June 18, 2012

Linked without comment

Rowe Entertainment, Inc. vs. The William Morris Agency, Inc.

The sad news is that I discovered something similar with someone else I was working on a play with.

June 5, 2012

How do we create a more accountable indie theatre community?

I recently went to a Community Dish meeting that focused on the role of playwrights in indie theatre then read a very touching Facebook post by Daniel Talbott (of Rising Phoenix Rep). Both of these experiences hit on something that we often hint at but never address directly: accountability in the indie theatre community.

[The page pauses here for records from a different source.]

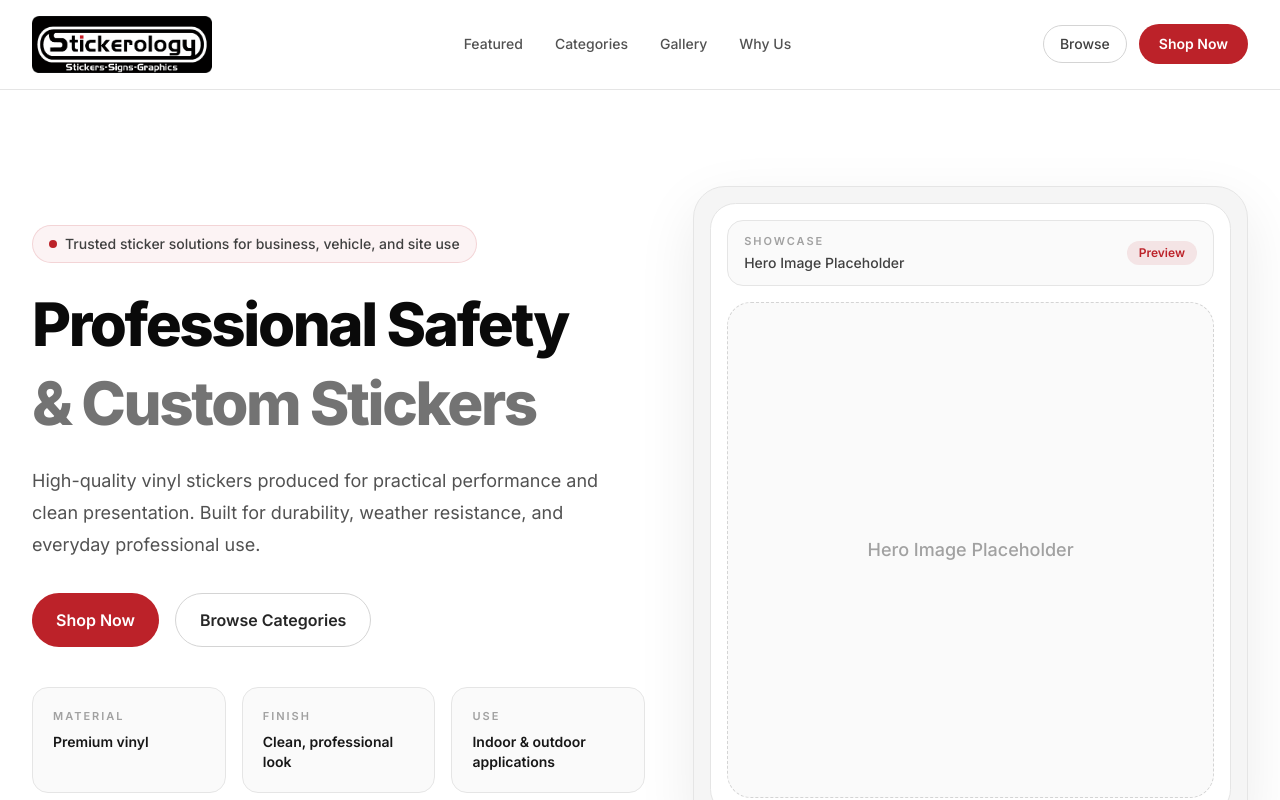
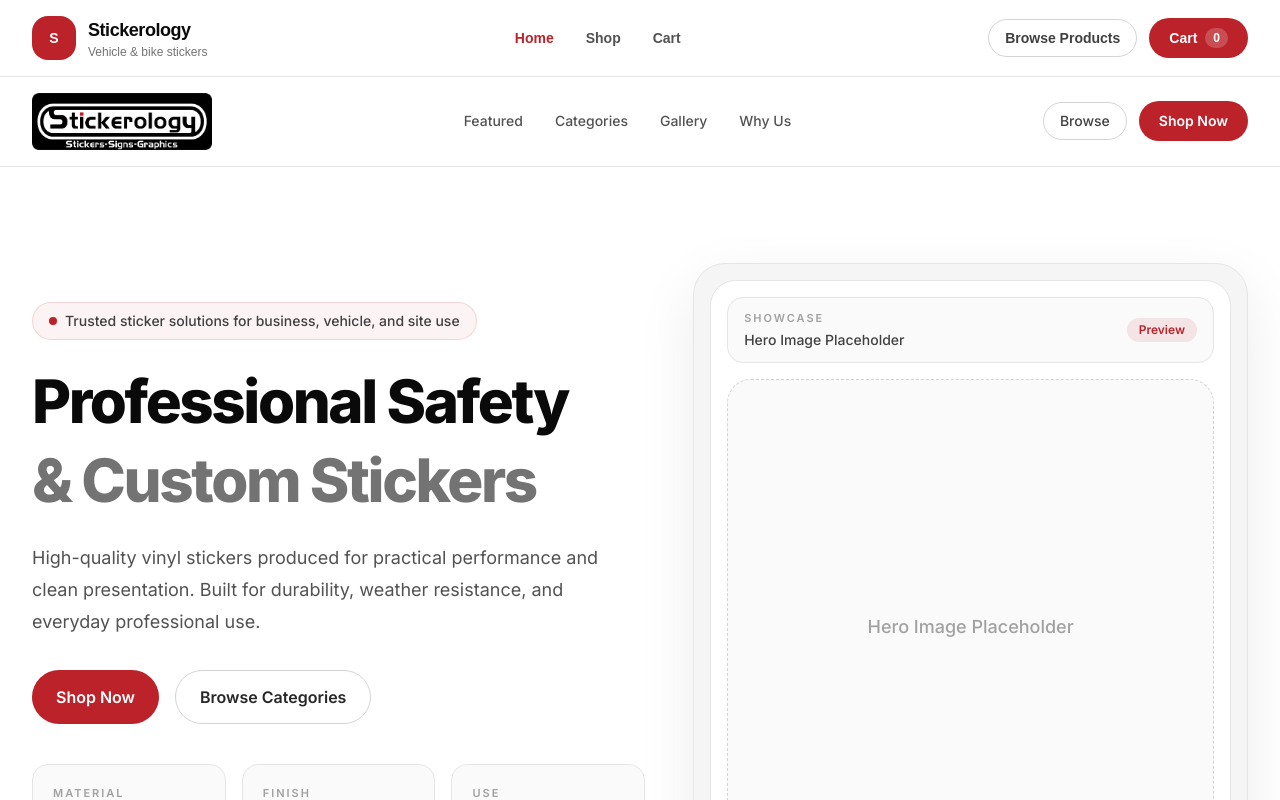
Before and after one commit to cleanwebsitesuk/stickerology, a Next.js app: page / in a window 1280 px wide. Shown: the top 800 px of the page. Built offline with nearby package versions, Linux system fonts and the light colour scheme.

Commit message:
Update layout.tsx

```diff
--- a/app/layout.tsx
+++ b/app/layout.tsx
@@ -1,6 +1,9 @@
 import type { Metadata } from "next";
 import { Geist, Geist_Mono } from "next/font/google";
 import "./globals.css";
+import { CartProvider } from "@/context/cart-context";
+import SiteHeader from "@/components/site-header";
+import SiteFooter from "@/components/site-footer";
 
 const geistSans = Geist({
   variable: "--font-geist-sans",
@@ -14,7 +17,7 @@
 
 export const metadata: Metadata = {
   title: "Stickerology",
-  description: "World-class stickers",
+  description: "World-class Stickers",
   icons: {
     icon: "/favicon.png",
   },
@@ -30,7 +33,15 @@
       lang="en"
       className={`${geistSans.variable} ${geistMono.variable} h-full antialiased`}
     >
-      <body className="min-h-full flex flex-col">{children}</body>
+      <body className="min-h-full bg-white text-neutral-950">
+        <CartProvider>
+          <div className="flex min-h-screen flex-col">
+            <SiteHeader />
+            {children}
+            <SiteFooter />
+          </div>
+        </CartProvider>
+      </body>
     </html>
   );
 }
```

I've said it before, but I consider making theatre to be a form of community organizing. In community organizing, one of the main principles is accountability. How do we hold ourselves accountable to the people who give us so much? How do we make sure that we are truly a force for good in our communities? How does our work arise from the needs and aspirations of our communities instead of being imposed upon them? How does creating theatre reflect the mutual interdependence between artist and community? How can we frame accountability in the indie theatre community in a way that expands our capacity to think bigger and do better?

I believe we have to begin by thinking beyond individual productions, seasons, and companies. When I visit the websites for indie theatre companies and projects, I learn a lot about art and artists, but I rarely see anything mentioning the community. It's hard to be accountable to the community when you don't talk about the community. And for an art form like theatre, which is so dependent upon the communities we live and work and play in, this is a glaring omission. How can we hold ourselves accountable to a community when we do not define what that community is?

So, talk to me: Who is your community? What binds you together?